Tuesday, January 12, 2010

Two Sides of the Same Coin

Here are two articles that show two sides of the same coin.  On one hand, poor and uneducated Muslims are recruited through madrassas to become suicide bombers.  On the other hand, highly educated and well off Muslims choose to become suicide bombers.

In "Why Schools For Suicide Bombers Succeed" the article delves into the role of madrassas in the recruitment of young people to become suicide bombers.

In "We need a smarter way to fight the jihadi elite" Anne Applebaum chronicles the path of  Humam Khalil Abu-Mulal al-Balawi, a successful Jordanian doctor who also chose to become a suicide bomber.

In both cases the unifying element is Islam, and the global Jihad being waged against non-Muslims, and Muslims not meeting the pious standards of the radicals.  The comparison of the two extremes illustrates the universal appeal to Muslims to wage Jihad.


Why Schools For Suicide Bombers Succeed

January 12, 2010: The Taliban have developed a curriculum that combines sex, religion and Islamic radical preaching, to produce suicide bombers. The object of all this is to induce young Afghans, or Pakistanis, to willingly be suicide bombers. The basic pitch is that if you die in defense of Islam, you go straight to paradise, and an eternity of sex and luxurious living. The indoctrination work is done in religious schools, and parents send their sons anyway, because the students do get some education, and their parents don't have to support the kids in these boarding schools. Parents know that only a few percent of the young men are convinced that being a suicide bomber is the way to go. But twenty percent or more of the students are attracted to being a paid gunman for the Taliban, and, often drug gangs as well.



We need a smarter way to fight the jihadi elite
By Anne Applebaum

Somehow, he conned the Jordanian secret service into thinking he was their agent. Then he conned the CIA into thinking he was their agent, too. After that, he conned both the Jordanians and the Americans — his "enemies," he told al-Jazeera — into believing he could track down leaders of al-Qaeda. Nevertheless, by far the most intriguing thing about Humam Khalil Abu-Mulal al-Balawi — the suicide bomber who killed eight people at a CIA base in Khost, Afghanistan, two weeks ago — is his wife, Defne Bayrak.
"My husband was anti-American; so am I." That was what Bayrak told the editors of Newsweek's Turkish edition last week. Bayrak is a 31-year-old Turkish journalist and Turkish-Arabic translator who says she met her late husband in an Internet chat room. Her publications include articles for Islamist publications and a book called "Bin Laden: Che Guevara of the East." Unlike others in her family, she wears a black chador, which in Turkey is not merely religious clothing but also a political symbol. She is no shrinking wallflower. "I am proud of my husband, he carried out a great operation in this war. I hope Allah will accept his martyrdom, if he has become a martyr," she told reporters in Istanbul.
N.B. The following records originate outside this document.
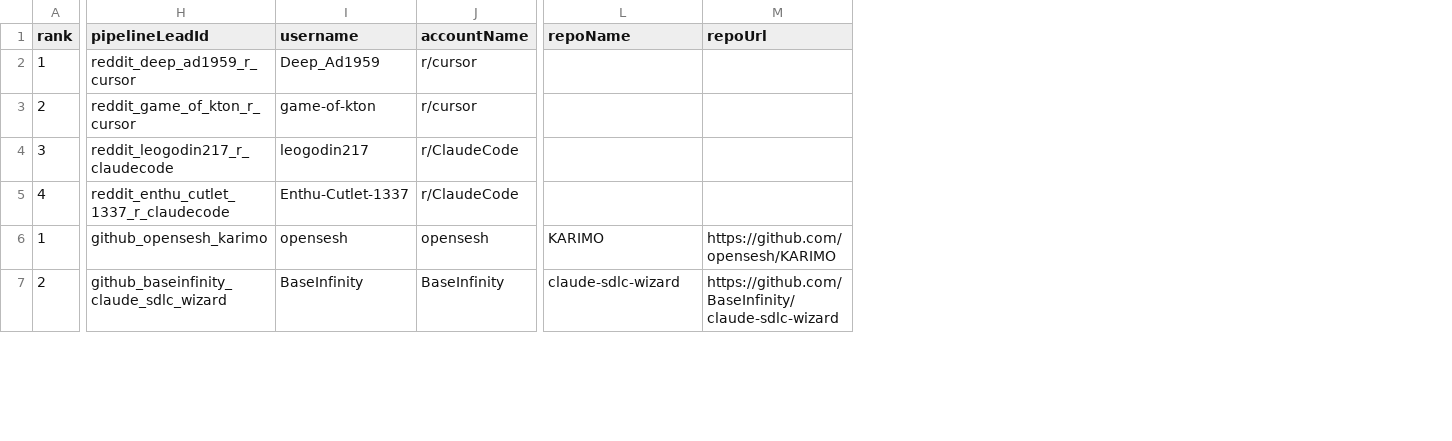
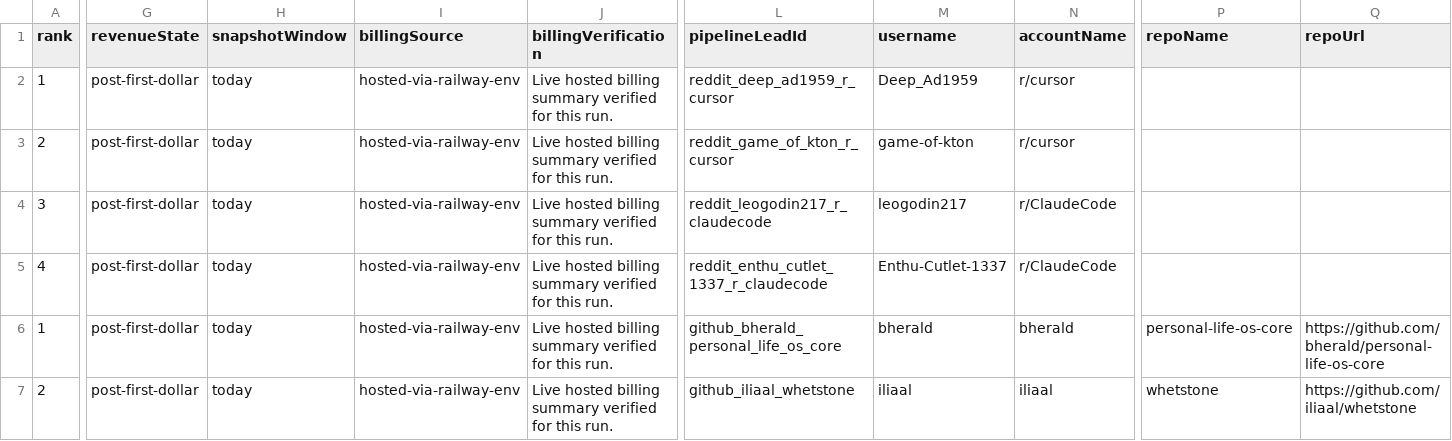
Before and after one commit to IgorGanapolsky/ThumbGate, a CSV file: docs/marketing/operator-send-now.csv, drawn as a sheet; only a part is shown, gaps mark what is left out; addresses are those after the commit; the diff covers the shown part only; the diff names each change by its address in the sheet, - before the commit and + after, or states it on an @@ line.

```diff
--- a/docs/marketing/operator-send-now.csv
+++ b/docs/marketing/operator-send-now.csv
+column G (revenueState), rows 2-7: all post-first-dollar
+column H (snapshotWindow), rows 2-7: all today
+column I (billingSource), rows 2-7: all hosted-via-railway-env
+column J (billingVerification), rows 2-7: all Live hosted billing summary verified for this run.
-L6 (pipelineLeadId): github_opensesh_karimo
+L6 (pipelineLeadId): github_bherald_personal_life_os_core
-M6 (username): opensesh
+M6 (username): bherald
-N6 (accountName): opensesh
+N6 (accountName): bherald
-P6 (repoName): KARIMO
+P6 (repoName): personal-life-os-core
-Q6 (repoUrl): https://github.com/opensesh/KARIMO
+Q6 (repoUrl): https://github.com/bherald/personal-life-os-core
-L7 (pipelineLeadId): github_baseinfinity_claude_sdlc_wizard
+L7 (pipelineLeadId): github_iliaal_whetstone
-M7 (username): BaseInfinity
+M7 (username): iliaal
-N7 (accountName): BaseInfinity
+N7 (accountName): iliaal
-P7 (repoName): claude-sdlc-wizard
+P7 (repoName): whetstone
-Q7 (repoUrl): https://github.com/BaseInfinity/claude-sdlc-wizard
+Q7 (repoUrl): https://github.com/iliaal/whetstone
```
Also changed, not shown: 49 edited cells elsewhere in this file, docs/marketing/gtm-target-queue.csv, 14 other files.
Bayrak is a shining example of what might be called the international jihadi elite: She is educated, eloquent, has connections across the Islamic world — Istanbul, Amman, Peshawar — yet is not exactly part of the global economy. She shares these traits not only with her husband — a doctor who was the son of middle-class, English-speaking Jordanians — but also with others featured recently in the news. Umar Farouk Abdulmutallab, for example, grew up in a wealthy Nigerian family and studied at University College London before trying to blow up a Northwest Airlines plane on Christmas Day. Ahmed Saeed Omar Sheikh ("Sheikh Omar") was born in Britain and studied at elite high schools there and in Pakistan and dropped out of the London School of Economics before murdering American journalist Daniel Pearl in Pakistan in 2002. Army Maj. Nidal Hasan was born in Arlington, graduated from Virginia Tech and did his psychiatric residency at Walter Reed before killing 13 people in a shooting rampage at Fort Hood.